Both the Bank of England and the European Central Bank left their official interest rates unchanged yesterday, but amid expectations that their next moves will be in opposite directions.
In Britain, the Bank's decision to hold its repo rate at 4.5 per cent for a fifth month was expected. But there is unusual interest among City economists in whether other members of the Bank's Monetary Policy Committee have now joined Stephen Nickell who voted alone for a quarter-point cut in December.
If they have, expectations of a lower r ate in February will become overwhelming.
In Frankfurt, though, the ECB's p resident Jean-Claude Trichet stressed that the European bank is ready to raise its headline rate above the present 2.25 per cent at any time and will be watching inflation "very closely".
In Britain, industry spokesmen took care not to challenge the Bank's judgment this month.
Ian McCafferty, the CBI's chief economic adviser, said: "Until the impact of rising energy prices and wage setting behaviour become clearer the Bank will be reluctant to change its stance. Recent, more positive messages from the high street and the housing market may also provide food for thought.
"But if the better than expected inflation news continues and until the recent retail rally proves sustainable, the Bank needs to remain sensitive to the underlying fragility of the market."
Steven Radley, chief economist at the EEF, supported the Bank's no-change decision pending clearer evidence of the state of Britain's economy, particularly consumer spending.
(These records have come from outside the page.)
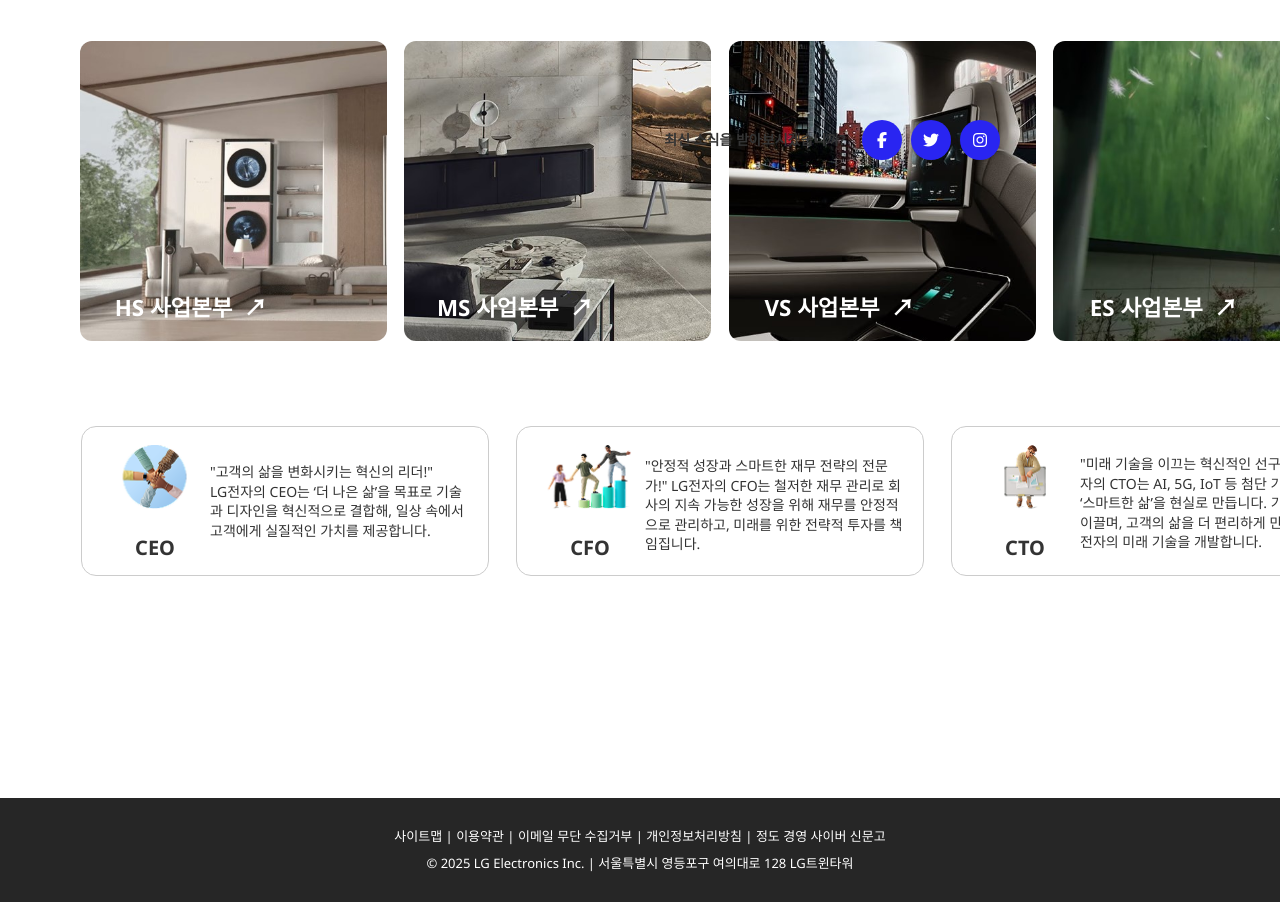
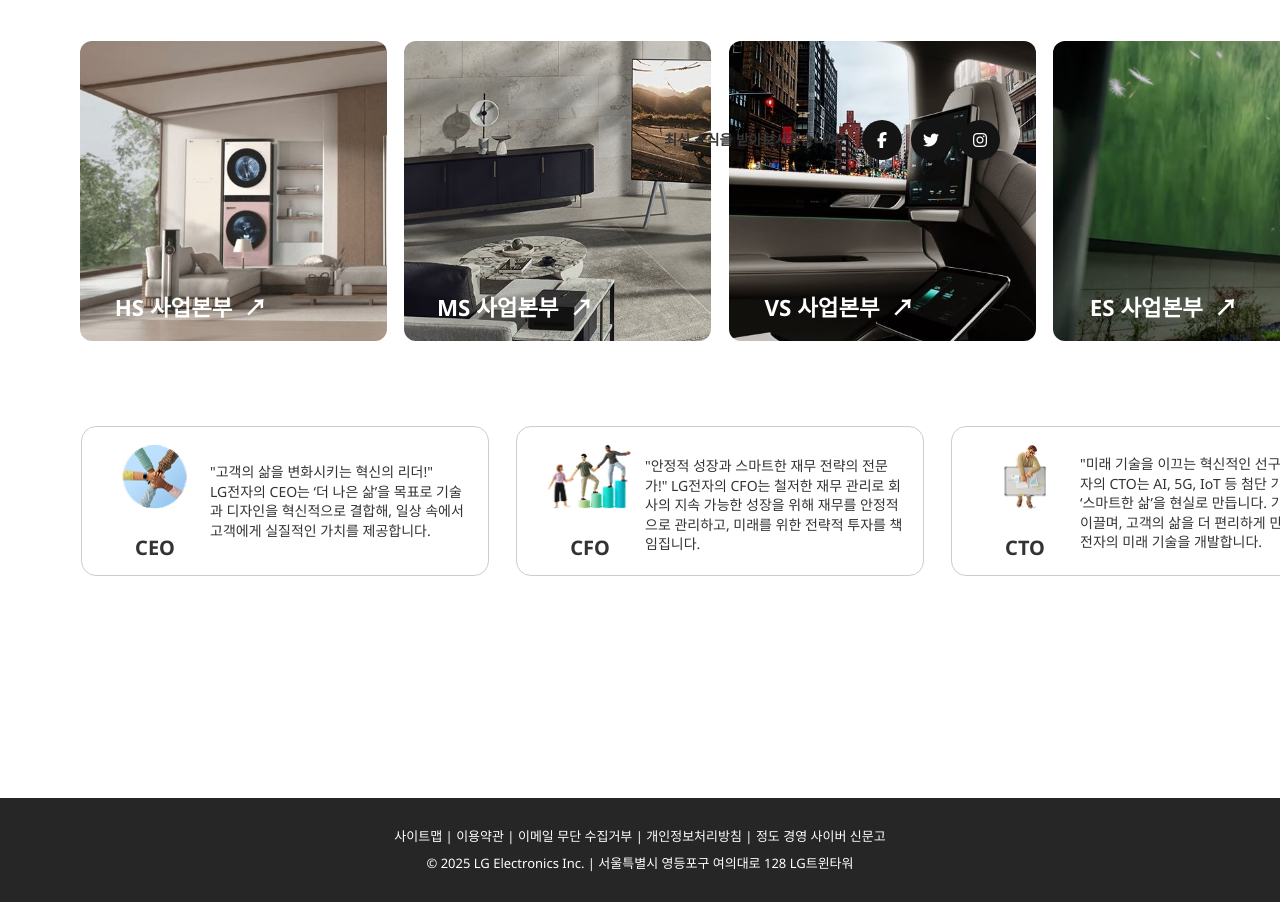
Before and after one commit to wlsdud3990-ai/LG_, a plain HTML site: page index.html in a window 1280 px wide. Shown: the part 3120-4022 px from the top of the page. Drawn offline with nearby package versions, Linux system fonts and the light colour scheme.

Commit message:
Add files via upload

```diff
--- a/css/common.css
+++ b/css/common.css
@@ -359,7 +359,7 @@ transition:0.1s;
   justify-content: center;
   width: 40px;
   height: 40px;
-  background-color: #2925f1;
+  background-color: #141414;
   color: #fff;
   border-radius: 50%;
   text-decoration: none;
```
He pointed to a continuing weakness in domestic demand reported by manufacturers, in contrast to their healthy export sales.
He said: "Despite strong exports the weaker home market means manufacturing is currently treading water. If the evidence in the coming months shows that domestic demand remains weak, reductions in interest rates are likely to come back on the agenda."
Mervyn King, the Bank's Governor, has stressed the committee will be watching this month's round of pay deals for signs that last year's jump in energy prices is spilling into earnings.
One economist who doubts whether the cost of borrowing will come down soon is Andrew McLaughlin at Royal Bank of Scotland. "The MPC will be unmoved until the consumer story unfolds in the early months of 2006. Don't expect a cut before Spring," he said.
Stuart Thomson at the stockbroker Charles Stanley warned that the recent pick-up in house prices may also harden the resistance to an early cut on the part of the Bank's interest-rate "hawks".